Young guns Tass Mourdoukoutas and Keanu Baccus believe their “amazing experience” helping the Australian under 23s qualify for the Tokyo Olympics later this year can play a part in the Wanderers bid to turn around their Hyundai A-League season.
Young guns Tass Mourdoukoutas and Keanu Baccus believe their “amazing experience” helping the Australian Under 23s qualify for the Tokyo Olympics later this year can play a part in the Wanderers bid to turn around their Hyundai A-League season.
Mourdoukoutas and Baccus played pivotal roles as the Olyroos qualified for the Olympics for the first time in 12 years with a 1-0 win over Uzbekistan in the AFC Under 23s championship in Thailand last week.
Despite the grueling schedule and tough conditions, the duo figured in most of the games in the tournament with coach Graham Arnold showing great faith in their ability to contribute to the success of the team.
Baccus praised the camaraderie in the squad, revealing they were a close-knit unit that was devoid of egos and negativity.

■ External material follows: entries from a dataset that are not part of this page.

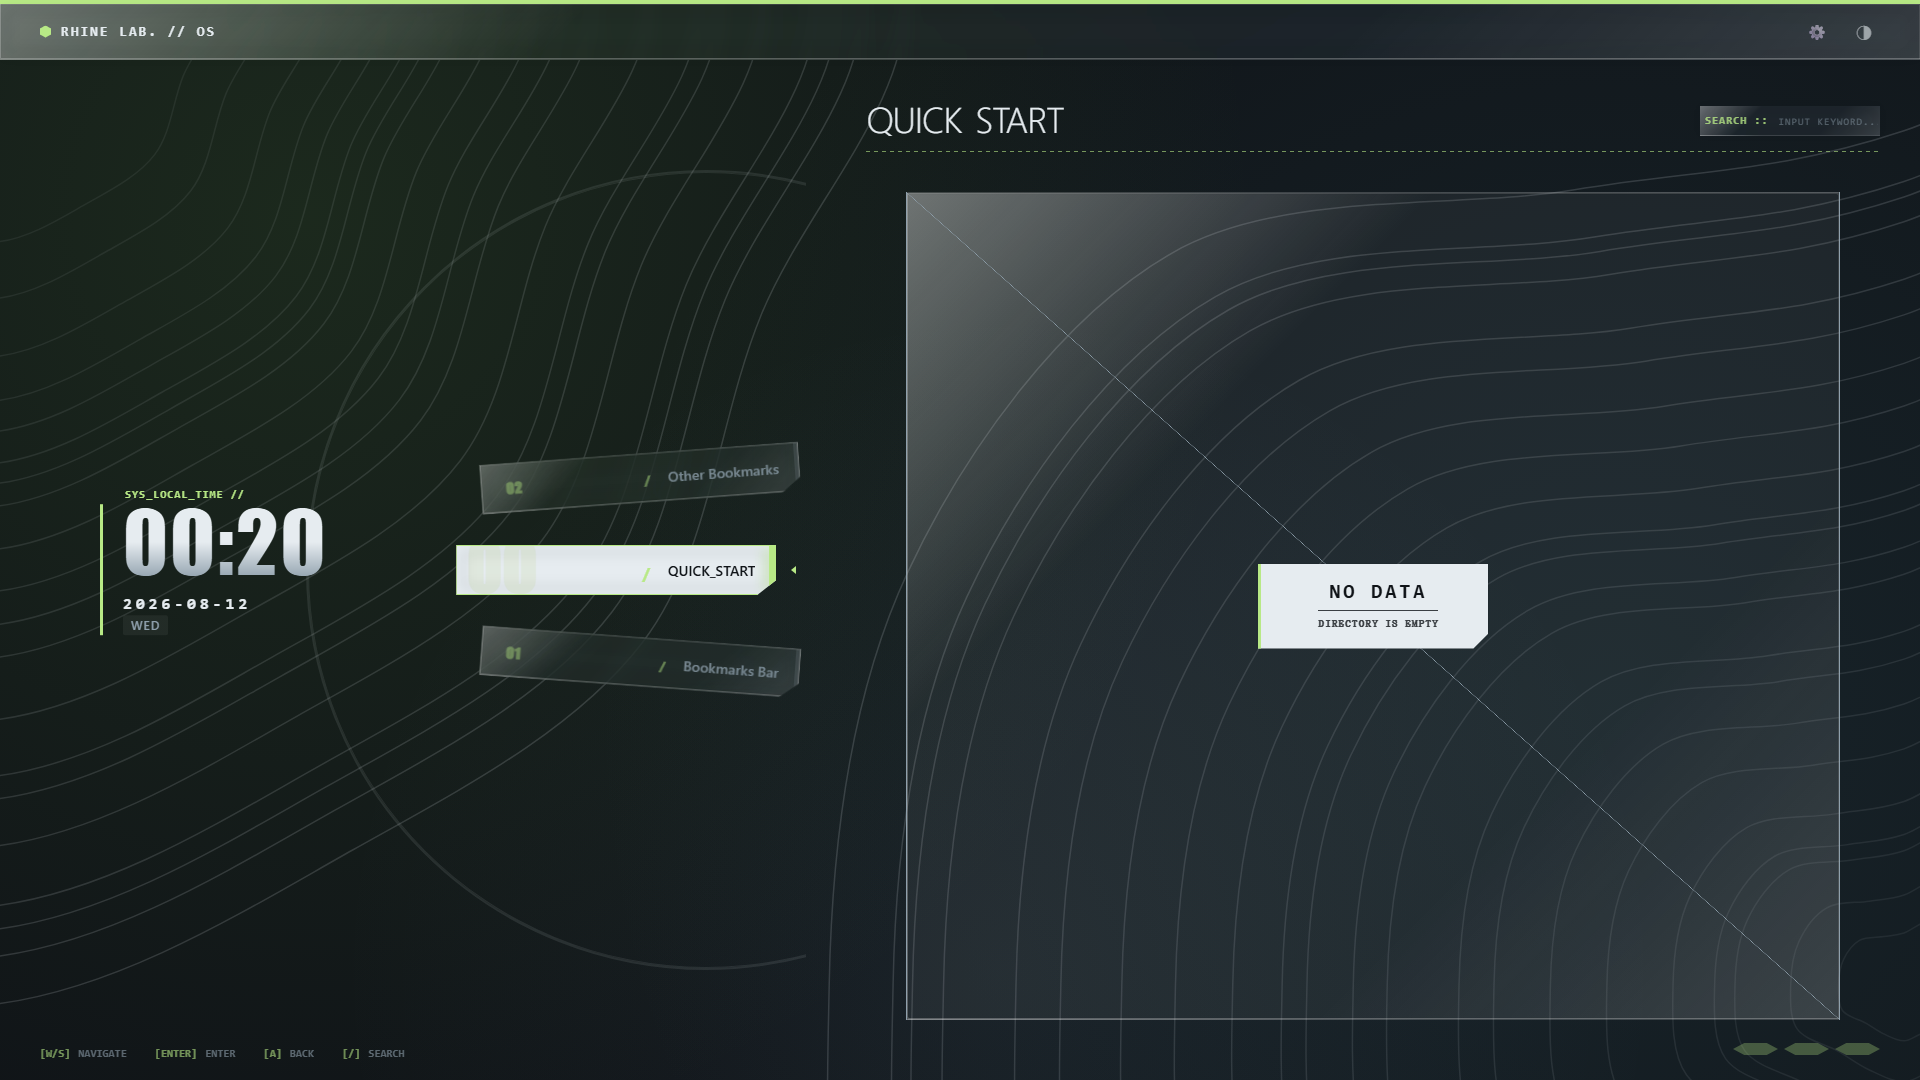
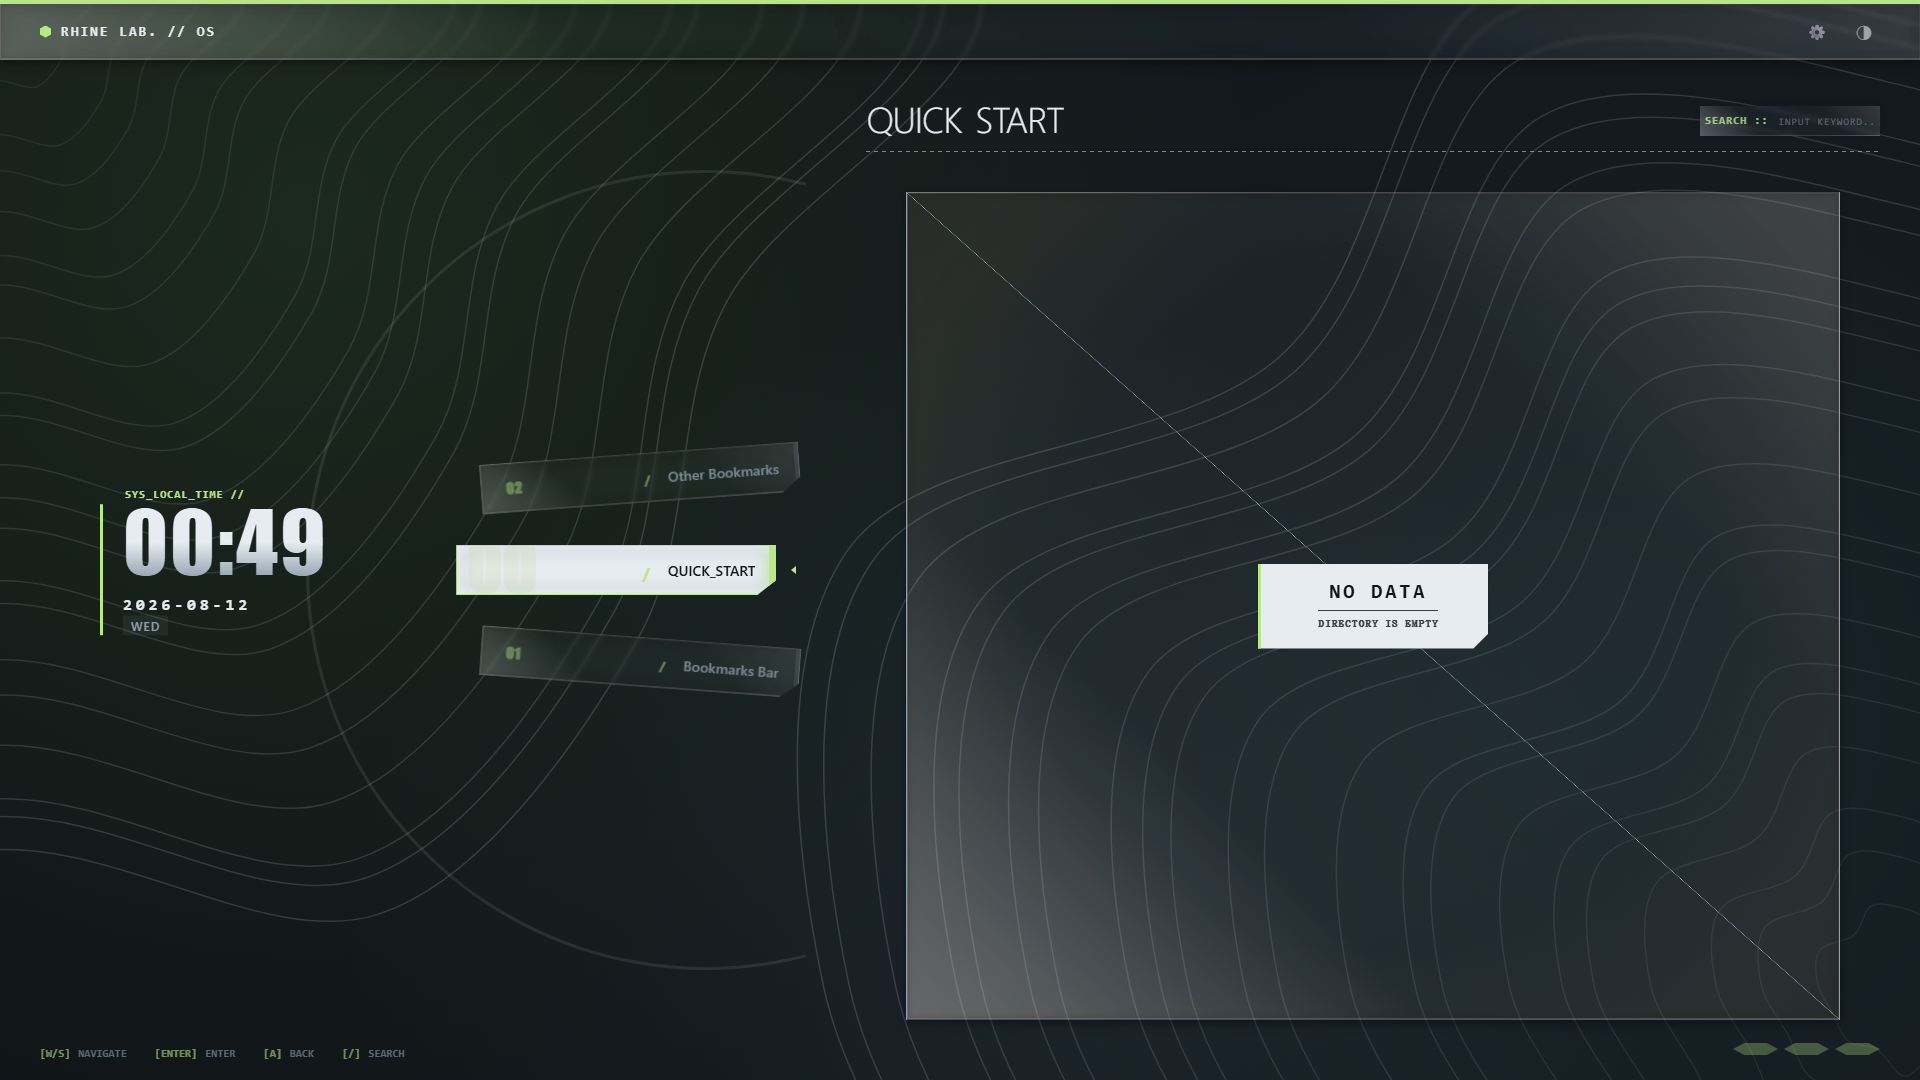
feat(ui): right-column list items follow micro-oxidized acrylic reference, drop hover scan
- glass tokens reworked per reference: rgba(255,255,255,0.04) base, blur 2px, 45deg sheen, edge oxidation radial gradient (--glass-oxidize), reference-style rim stack (corner highlights + dark inner ring + oxidation glow + outer shadow)
- .list-item / .es-backdrop use sheen + oxidize layers; removed hover/selected scan line and list-scan keyframes; selection stays green fill + offset + text color
- removed now-unused --panel-highlight; regenerate screenshots

diff --git a/LoneTrail-Tab/css/variables.css b/LoneTrail-Tab/css/variables.css
@@ -48,14 +48,14 @@
     --panel-border: rgba(206, 190, 150, 0.22);
     --panel-sheen: linear-gradient(135deg, rgba(255, 255, 255, 0.35) 0%, transparent 35%, transparent 65%, rgba(255, 255, 255, 0.15) 100%);
     --panel-rim: inset 1px -1px 0.5px -0.5px rgba(255, 255, 255, 0.35), inset -1px 1px 0.5px -0.5px rgba(255, 255, 255, 0.18), inset 0 0 1px rgba(32, 48, 60, 0.12);
-    --panel-highlight: rgba(255, 255, 255, 0.75); /* 扫描线高光 */
 
     /* 液态玻璃（右栏，双主题同配方、明暗仅强度区分） */
-    --glass-bg: rgba(255, 255, 255, 0.07);
-    --glass-blur: 6px;
+    --glass-bg: rgba(255, 255, 255, 0.04);
+    --glass-blur: 2px;
     --glass-border: rgba(32, 48, 60, 0.14);
-    --glass-sheen: linear-gradient(135deg, rgba(255, 255, 255, 0.65) 0%, transparent 30%, transparent 70%, rgba(255, 255, 255, 0.35) 100%);
-    --glass-rim: inset 1.5px -1.5px 0.5px -0.5px rgba(255, 255, 255, 0.60), inset -1.5px 1.5px 0.5px -0.5px rgba(255, 255, 255, 0.35), inset 0 0 1.5px rgba(32, 48, 60, 0.30);
+    --glass-sheen: linear-gradient(45deg, rgba(255, 255, 255, 0.55) 0%, transparent 30%, transparent 70%, rgba(255, 255, 255, 0.30) 100%);
+    --glass-oxidize: radial-gradient(circle at 50% 50%, transparent 55%, rgba(200, 170, 120, 0.06) 85%, rgba(180, 150, 100, 0.04) 100%);
+    --glass-rim: inset 2px -2px 1px -1px rgba(255, 255, 255, 0.65), inset -2px 2px 1px -1px rgba(255, 255, 255, 0.40), inset 0 0 2px rgba(32, 48, 60, 0.25), inset 0 0 10px -2px rgba(32, 48, 60, 0.28), inset 0 0 16px rgba(180, 140, 90, 0.05), 0 4px 8px rgba(16, 20, 24, 0.08);
 
     /* 模糊暗环（液态/磨砂边缘折射缝） */
     --ring-color: rgba(32, 48, 60, 0.28);
@@ -99,11 +99,12 @@
     --decoration-ring: rgba(230, 236, 240, 0.10);
 
     /* 液态玻璃（暗色） */
-    --glass-bg: rgba(255, 255, 255, 0.05);
-    --glass-blur: 8px;
+    --glass-bg: rgba(255, 255, 255, 0.04);
+    --glass-blur: 2px;
     --glass-border: rgba(255, 255, 255, 0.14);
-    --glass-sheen: linear-gradient(135deg, rgba(255, 255, 255, 0.35) 0%, transparent 30%, transparent 70%, rgba(255, 255, 255, 0.12) 100%);
-    --glass-rim: inset 1.5px -1.5px 0.5px -0.5px rgba(255, 255, 255, 0.28), inset -1.5px 1.5px 0.5px -0.5px rgba(255, 255, 255, 0.14), inset 0 0 1.5px rgba(0, 0, 0, 0.45);
+    --glass-sheen: linear-gradient(45deg, rgba(255, 255, 255, 0.28) 0%, transparent 30%, transparent 70%, rgba(255, 255, 255, 0.12) 100%);
+    --glass-oxidize: radial-gradient(circle at 50% 50%, transparent 55%, rgba(255, 190, 120, 0.05) 85%, rgba(255, 170, 100, 0.04) 100%);
+    --glass-rim: inset 2px -2px 1px -1px rgba(255, 255, 255, 0.22), inset -2px 2px 1px -1px rgba(255, 255, 255, 0.12), inset 0 0 2px rgba(0, 0, 0, 0.55), inset 0 0 10px -2px rgba(0, 0, 0, 0.45), inset 0 0 16px rgba(255, 190, 120, 0.04), 0 4px 8px rgba(0, 0, 0, 0.35);
 
     /* 暗色其余面板 = 与右栏同族的液态玻璃 */
     --panel-bg: var(--glass-bg);
@@ -111,7 +112,6 @@
     --panel-border: var(--glass-border);
     --panel-sheen: var(--glass-sheen);
     --panel-rim: var(--glass-rim);
-    --panel-highlight: rgba(255, 255, 255, 0.28);
 
     --ring-color: rgba(0, 0, 0, 0.45);
 

diff --git a/LoneTrail-Tab/css/list.css b/LoneTrail-Tab/css/list.css
@@ -9,7 +9,7 @@
     height: 60px; margin-bottom: 10px; padding: 0 25px;
     
     background-color: var(--glass-bg);
-    background-image: var(--glass-sheen);
+    background-image: var(--glass-sheen), var(--glass-oxidize);
     border: 1px solid var(--glass-border); 
     border-radius: 6px;
     color: var(--text-sub);
@@ -19,7 +19,7 @@
     font-family: var(--font-ui);
 
     backdrop-filter: blur(var(--glass-blur)) saturate(1.2); -webkit-backdrop-filter: blur(var(--glass-blur)) saturate(1.2);
-    box-shadow: var(--glass-rim), 0 2px 8px var(--shadow-soft);
+    box-shadow: var(--glass-rim);
     
     cursor: pointer; overflow: hidden;
     
@@ -38,30 +38,6 @@
     content: ''; position: absolute; top: 0; left: 0; bottom: 0; width: 0%;
     background-color: var(--accent); z-index: 1; 
     transition: width 0.3s cubic-bezier(0.22, 1, 0.36, 1);
-}
-
-/* 扫描线：hover 与选中时一次性横扫，克制频率 */
-.list-item::after {
-    content: '';
-    position: absolute;
-    top: 0;
-    left: -60%;
-    bottom: 0;
-    width: 45%;
-    z-index: 3;
-    background: linear-gradient(105deg, transparent, var(--panel-highlight) 50%, transparent);
-    transform: skewX(-15deg);
-    opacity: 0;
-    pointer-events: none;
-}
-.list-item:hover::after,
-.list-item.selected::after {
-    opacity: 1;
-    animation: list-scan 0.7s cubic-bezier(0.22, 1, 0.36, 1) forwards;
-}
-@keyframes list-scan {
-    from { left: -60%; }
-    to { left: 130%; }
 }
 
 .list-item .title, .list-item .url, .list-item .list-favicon, .list-item .folder-indicator {
@@ -124,7 +100,7 @@
     z-index: 0;
     
     background-color: var(--glass-bg);
-    background-image: var(--glass-sheen);
+    background-image: var(--glass-sheen), var(--glass-oxidize);
     backdrop-filter: blur(var(--glass-blur)) saturate(1.2);
     -webkit-backdrop-filter: blur(var(--glass-blur)) saturate(1.2);
     box-shadow: var(--glass-rim);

“Everyone was there determined to achieve good things. It was a great group of boys that was aiming for the same target,” said Baccus.
“Hopefully, we can bring that sort of similar culture back and show what the Wanderers are really made of.”
Mourdoukoutas echoed those sentiments.
“For sure there we no big egos and it is a big reason why teams are successful in general, but especially this team,” the defender said.
“If there were boys not willing to give 100 percent on any given day then we may have lost a game and not gone through.
“It was a long tournament and not easy to keep your mind focussed every day so you needed the support and the group around you.”
The Olyroos qualified from their group for the knock out stage, going on to beat Syria in a quarter-final before losing 2-0 to a red hot South Korea in a semi-final.
However, the Australians still had another chance to qualify for Tokyo. It meant they had to beat Uzbekistan in the playoff for third and fourth spot.
Nick D’Agostino’s second half goal was enough to do the job. As the full-time whistle blew, it was something Mourdoukoutas and Baccus will never forget.
“The emotion just took over and once we made the quarter-finals we knew it was well and truly on,” said Mourdoukoutas.
“We had a good test against Syria and got past them.
“Then we knew we had two shots. We knew Korea was a strong side and massive credit to them. They played well and deservedly won the tournament.
“But, at the end of the day, we gave ourselves the best chance with the two games. We just had to beat Uzbekistan and when that final whistle blew it was unbelievable. Emotion took over.
“Just to know everyone back home, family, friends, relatives, the Wanderers, the fans were all proud of us was just something very special.”
Baccus described the feeling as “one of the best of my career”.
Baccus and Mourdoukoutas had slow starts to the tournament but both agreed they grew into it.
“For me, it was tough at the start,” admitted Baccus.
“It was really muggy and humid. The sun is not as harsh as it is here, but I was struggling to get going.
“But, for sure I grew into the tournament. I got rested for the second game but then I kicked on and got going.”